» **EXERCISE**: Return every line from the records below with the string "shadow".

───── WORKING DATA ─────

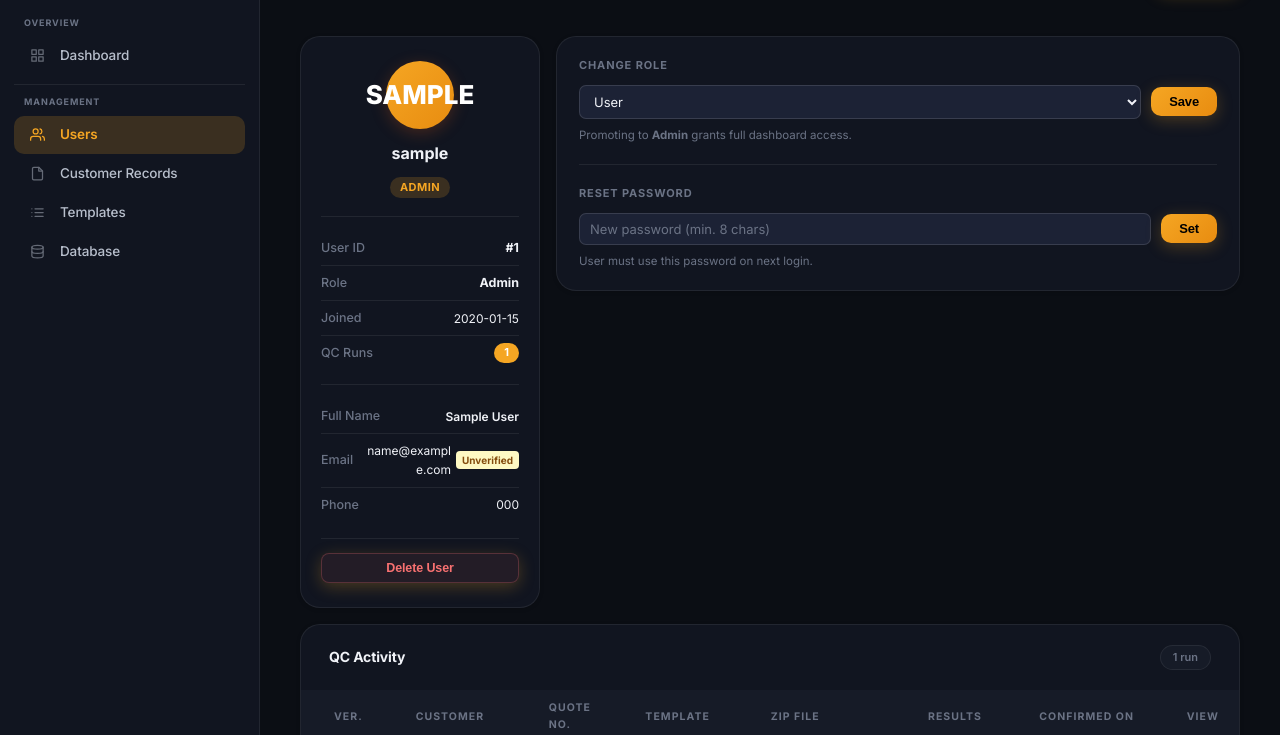
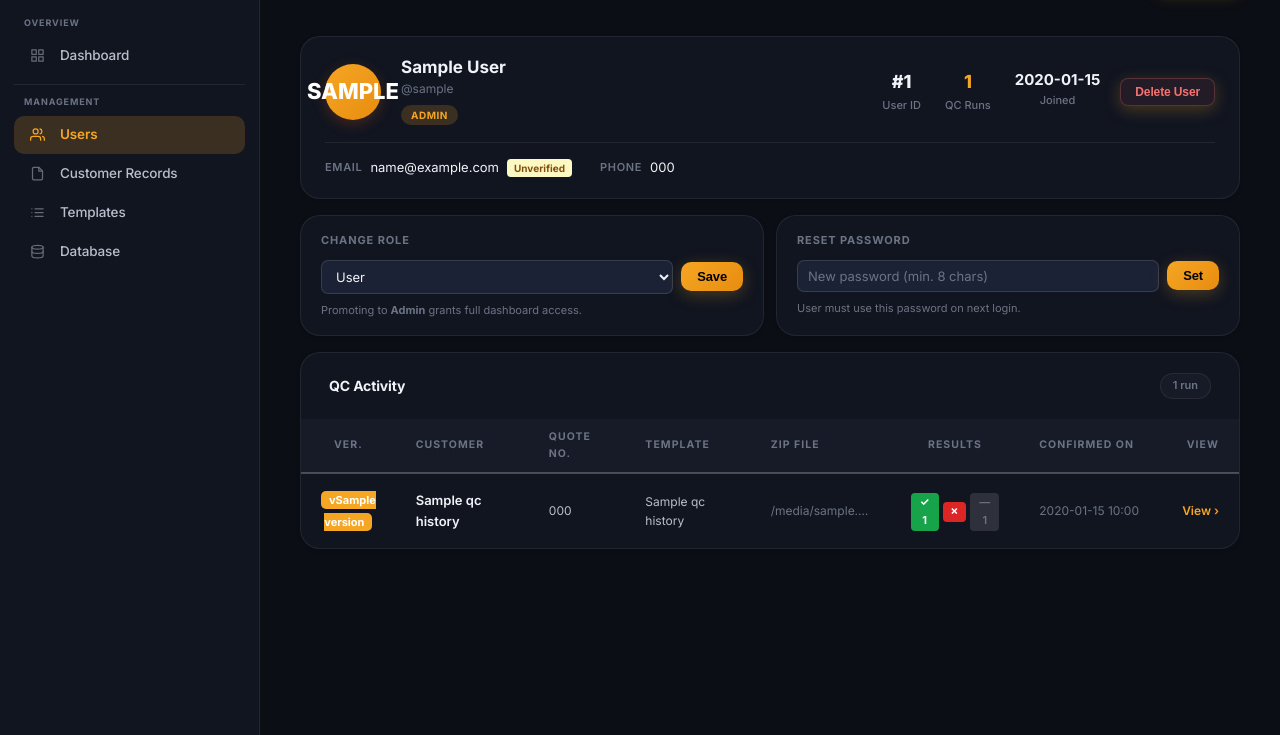
Before and after one commit to parmar-priyank/ADSAgent, a Python web app: template templates/admin_user.html in a window 1280 px wide. Shown: the part 65-800 px from the top of the page. Run offline with Jinja, Linux system fonts and the light colour scheme; the template is opened without the code that fills it: most values are stand-ins (such as "Sample title", 1, 10 or a date in 2020).

Commit message:
Redesign admin user detail - horizontal profile header, side-by-side action cards

```diff
--- a/templates/admin_user.html
+++ b/templates/admin_user.html
@@ -21,132 +21,119 @@
 </div>
 {% endif %}
 
-<!-- Top row: profile + actions side by side -->
-<div style="display:grid;grid-template-columns:240px 1fr;gap:16px;align-items:start;margin-bottom:16px;">
+<!-- Profile header card -->
+<div class="dash-card" style="margin-bottom:16px;">
+  <div class="dash-card-body" style="padding:20px 24px;">
+    <div style="display:flex;align-items:center;gap:20px;flex-wrap:wrap;">
 
-  <!-- Profile card -->
-  <div class="dash-card" style="margin-bottom:0;">
-    <div class="dash-card-body" style="padding:24px 20px;text-align:center;">
       <!-- Avatar -->
-      <div style="width:68px;height:68px;border-radius:50%;
+      <div style="width:56px;height:56px;border-radius:50%;flex-shrink:0;
                   background:linear-gradient(135deg,var(--brand) 0%,#e88c10 100%);
-                  color:#fff;font-size:26px;font-weight:800;
+                  color:#fff;font-size:22px;font-weight:800;
                   display:flex;align-items:center;justify-content:center;
-                  margin:0 auto 12px;box-shadow:0 4px 16px rgba(222,93,24,.25);">
+                  box-shadow:0 4px 14px rgba(222,93,24,.25);">
         {{ target.username[0]|upper }}
       </div>
-      <div style="font-size:16px;font-weight:700;color:var(--ink);margin-bottom:6px;">{{ target.username }}</div>
-      <span class="badge badge-{{ target.role }}" style="font-size:11px;letter-spacing:.04em;">{{ target.role | upper }}</span>
 
-      <!-- Meta rows -->
-      <div style="margin-top:18px;border-top:1px solid var(--line);padding-top:14px;text-align:left;">
-        <div style="display:flex;justify-content:space-between;align-items:center;padding:7px 0;font-size:12.5px;border-bottom:1px solid var(--line);">
-          <span style="color:var(--muted);font-weight:500;">User ID</span>
-          <span style="color:var(--ink);font-weight:700;">#{{ target.id }}</span>
+      <!-- Name + badge -->
+      <div style="flex:1;min-width:120px;">
+        <div style="font-size:17px;font-weight:700;color:var(--ink);line-height:1.2;">
+          {{ target.full_name or target.username }}
         </div>
-        <div style="display:flex;justify-content:space-between;align-items:center;padding:7px 0;font-size:12.5px;border-bottom:1px solid var(--line);">
-          <span style="color:var(--muted);font-weight:500;">Role</span>
-          <span style="color:var(--ink);font-weight:700;">{{ target.role | capitalize }}</span>
+        <div style="font-size:12px;color:var(--muted);margin-top:2px;">@{{ target.username }}</div>
+        <span class="badge badge-{{ target.role }}" style="font-size:10px;letter-spacing:.05em;margin-top:6px;display:inline-block;">{{ target.role | upper }}</span>
       </div>
-        <div style="display:flex;justify-content:space-between;align-items:center;padding:7px 0;font-size:12.5px;border-bottom:1px solid var(--line);">
-          <span style="color:var(--muted);font-weight:500;">Joined</span>
-          <span style="color:var(--ink);font-size:12px;">{{ target.created_at[:10] if target.created_at else '—' }}</span>
+
+      <!-- Stats chips -->
+      <div style="display:flex;gap:24px;flex-wrap:wrap;">
+        <div style="text-align:center;">
+          <div style="font-size:18px;font-weight:800;color:var(--ink);">#{{ target.id }}</div>
+          <div style="font-size:11px;color:var(--muted);font-weight:500;">User ID</div>
         </div>
-        <div style="display:flex;justify-content:space-between;align-items:center;padding:7px 0;font-size:12.5px;">
-          <span style="color:var(--muted);font-weight:500;">QC Runs</span>
-          <span style="background:var(--brand);color:#fff;border-radius:20px;padding:1px 10px;font-size:11px;font-weight:700;">{{ qc_history|length }}</span>
+        <div style="text-align:center;">
+          <div style="font-size:18px;font-weight:800;color:var(--brand);">{{ qc_history|length }}</div>
+          <div style="font-size:11px;color:var(--muted);font-weight:500;">QC Runs</div>
+        </div>
+        <div style="text-align:center;">
+          <div style="font-size:15px;font-weight:700;color:var(--ink);">{{ target.created_at[:10] if target.created_at else '—' }}</div>
+          <div style="font-size:11px;color:var(--muted);font-weight:500;">Joined</div>
         </div>
       </div>
 
-      <!-- Contact info -->
-      {% if target.full_name or target.email or target.phone %}
-      <div style="margin-top:14px;border-top:1px solid var(--line);padding-top:14px;text-align:left;">
-        {% if target.full_name %}
-        <div style="display:flex;justify-content:space-between;align-items:center;padding:7px 0;font-size:12.5px;border-bottom:1px solid var(--line);">
-          <span style="color:var(--muted);font-weight:500;">Full Name</span>
-          <span style="color:var(--ink);font-weight:600;font-size:12px;text-align:right;max-width:130px;word-break:break-word;">{{ target.full_name }}</span>
+      <!-- Delete button -->
+      {% if target.id != current_user.id %}
+      <form action="/admin/users/{{ target.id }}/delete" method="post"
+            onsubmit="return confirm('Permanently delete {{ target.username }}? This cannot be undone.');"
+            style="margin-left:auto;">
+        <button type="submit" class="link-btn danger" style="padding:6px 14px;font-size:12px;">Delete User</button>
+      </form>
+      {% endif %}
+
     </div>
+
+    <!-- Contact info row -->
+    {% if target.email or target.phone %}
+    <div style="margin-top:16px;padding-top:14px;border-top:1px solid var(--line);display:flex;gap:28px;flex-wrap:wrap;">
+      {% if target.email %}
+      <div style="display:flex;align-items:center;gap:8px;">
+        <span style="font-size:11px;color:var(--muted);font-weight:600;text-transform:uppercase;letter-spacing:.06em;">Email</span>
+        <span style="font-size:13px;color:var(--ink);">{{ target.email }}</span>
+        {% if target.email_verified %}
+        <span style="background:#dcfce7;color:#16a34a;border-radius:4px;padding:1px 7px;font-size:10px;font-weight:700;">&#10003; Verified</span>
+        {% else %}
+        <span style="background:#fef9c3;color:#854d0e;border-radius:4px;padding:1px 7px;font-size:10px;font-weight:700;">Unverified</span>
         {% endif %}
-        {% if target.email %}
-        <div style="display:flex;justify-content:space-between;align-items:center;padding:7px 0;font-size:12.5px;border-bottom:1px solid var(--line);gap:8px;">
-          <span style="color:var(--muted);font-weight:500;white-space:nowrap;">Email</span>
-          <span style="display:flex;align-items:center;gap:5px;font-size:12px;color:var(--ink);text-align:right;word-break:break-all;">
-            {{ target.email }}
-            {% if target.email_verified %}
-            <span style="background:#dcfce7;color:#16a34a;border-radius:4px;padding:1px 6px;font-size:10px;font-weight:700;white-space:nowrap;">&#10003; Verified</span>
-            {% else %}
-            <span style="background:#fef9c3;color:#854d0e;border-radius:4px;padding:1px 6px;font-size:10px;font-weight:700;white-space:nowrap;">Unverified</span>
-            {% endif %}
-          </span>
       </div>
       {% endif %}
       {% if target.phone %}
-        <div style="display:flex;justify-content:space-between;align-items:center;padding:7px 0;font-size:12.5px;">
-          <span style="color:var(--muted);font-weight:500;">Phone</span>
-          <span style="color:var(--ink);font-size:12px;">{{ target.phone }}</span>
+      <div style="display:flex;align-items:center;gap:8px;">
+        <span style="font-size:11px;color:var(--muted);font-weight:600;text-transform:uppercase;letter-spacing:.06em;">Phone</span>
+        <span style="font-size:13px;color:var(--ink);">{{ target.phone }}</span>
       </div>
       {% endif %}
-      </div>
-      {% endif %}
-
-      <!-- Delete -->
-      {% if target.id != current_user.id %}
-      <div style="margin-top:16px;padding-top:14px;border-top:1px solid var(--line);">
-        <form action="/admin/users/{{ target.id }}/delete" method="post"
-              onsubmit="return confirm('Permanently delete {{ target.username }}? This cannot be undone.');">
-          <button type="submit" class="link-btn danger" style="width:100%;text-align:center;padding:7px 12px;">
-            Delete User
-          </button>
-        </form>
     </div>
     {% endif %}
   </div>
 </div>
 
-  <!-- Right column -->
-  <div style="display:flex;flex-direction:column;gap:12px;">
-
-    <!-- Change Role + Reset Password in one card -->
-    <div class="dash-card" style="margin-bottom:0;">
-      <div class="dash-card-body" style="padding:20px 22px;display:flex;flex-direction:column;gap:20px;">
+<!-- Actions row: Change Role + Reset Password side by side -->
+<div style="display:grid;grid-template-columns:1fr 1fr;gap:12px;margin-bottom:16px;">
 
   <!-- Change Role -->
-        <div>
+  <div class="dash-card" style="margin-bottom:0;">
+    <div class="dash-card-body" style="padding:16px 20px;">
       <div style="font-size:11px;text-transform:uppercase;letter-spacing:.08em;color:var(--muted);font-weight:700;margin-bottom:10px;">Change Role</div>
       {% if target.id != current_user.id %}
       <form action="/admin/users/{{ target.id }}/change-role" method="post"
-                style="display:flex;gap:10px;align-items:center;">
+            style="display:flex;gap:8px;align-items:center;">
         <select name="new_role" style="flex:1;padding:7px 10px;border:1px solid var(--line2);border-radius:7px;background:var(--surface3);color:var(--ink);font-size:13px;">
           <option value="user"  {% if target.role == 'user'  %}selected{% endif %}>User</option>
           <option value="admin" {% if target.role == 'admin' %}selected{% endif %}>Admin</option>
         </select>
-            <button type="submit" style="padding:7px 18px;font-size:13px;white-space:nowrap;flex-shrink:0;">Save</button>
+        <button type="submit" style="padding:7px 16px;font-size:13px;white-space:nowrap;">Save</button>
       </form>
-          <p style="font-size:11.5px;color:var(--muted);margin:7px 0 0;">Promoting to <strong>Admin</strong> grants full dashboard access.</p>
+      <p style="font-size:11px;color:var(--muted);margin:8px 0 0;">Promoting to <strong>Admin</strong> grants full dashboard access.</p>
       {% else %}
       <p style="font-size:13px;color:var(--muted);margin:0;">You cannot change your own role.</p>
       {% endif %}
     </div>
-
-        <div style="border-top:1px solid var(--line);"></div>
+  </div>
 
   <!-- Reset Password -->
-        <div>
+  <div class="dash-card" style="margin-bottom:0;">
+    <div class="dash-card-body" style="padding:16px 20px;">
       <div style="font-size:11px;text-transform:uppercase;letter-spacing:.08em;color:var(--muted);font-weight:700;margin-bottom:10px;">Reset Password</div>
       <form action="/admin/users/{{ target.id }}/change-password" method="post"
-                style="display:flex;gap:10px;align-items:center;">
+            style="display:flex;gap:8px;align-items:center;">
         <input type="password" name="new_password" required minlength="8"
                placeholder="New password (min. 8 chars)"
                style="flex:1;padding:7px 10px;border:1px solid var(--line2);border-radius:7px;background:var(--surface3);color:var(--ink);font-size:13px;box-sizing:border-box;">
-            <button type="submit" style="padding:7px 18px;font-size:13px;white-space:nowrap;flex-shrink:0;">Set</button>
+        <button type="submit" style="padding:7px 16px;font-size:13px;white-space:nowrap;">Set</button>
       </form>
-          <p style="font-size:11.5px;color:var(--muted);margin:7px 0 0;">User must use this password on next login.</p>
-        </div>
-
+      <p style="font-size:11px;color:var(--muted);margin:8px 0 0;">User must use this password on next login.</p>
     </div>
   </div>
 
-  </div>
 </div>
 
 <!-- QC Activity -->
```
Lines whose indentation alone changed are shown as unchanged.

─────

» **ANSWER BELOW**:
-                  margin:0 auto 12px;box-shadow:0 4px 16px rgba(222,93,24,.25);">
+                  box-shadow:0 4px 14px rgba(222,93,24,.25);">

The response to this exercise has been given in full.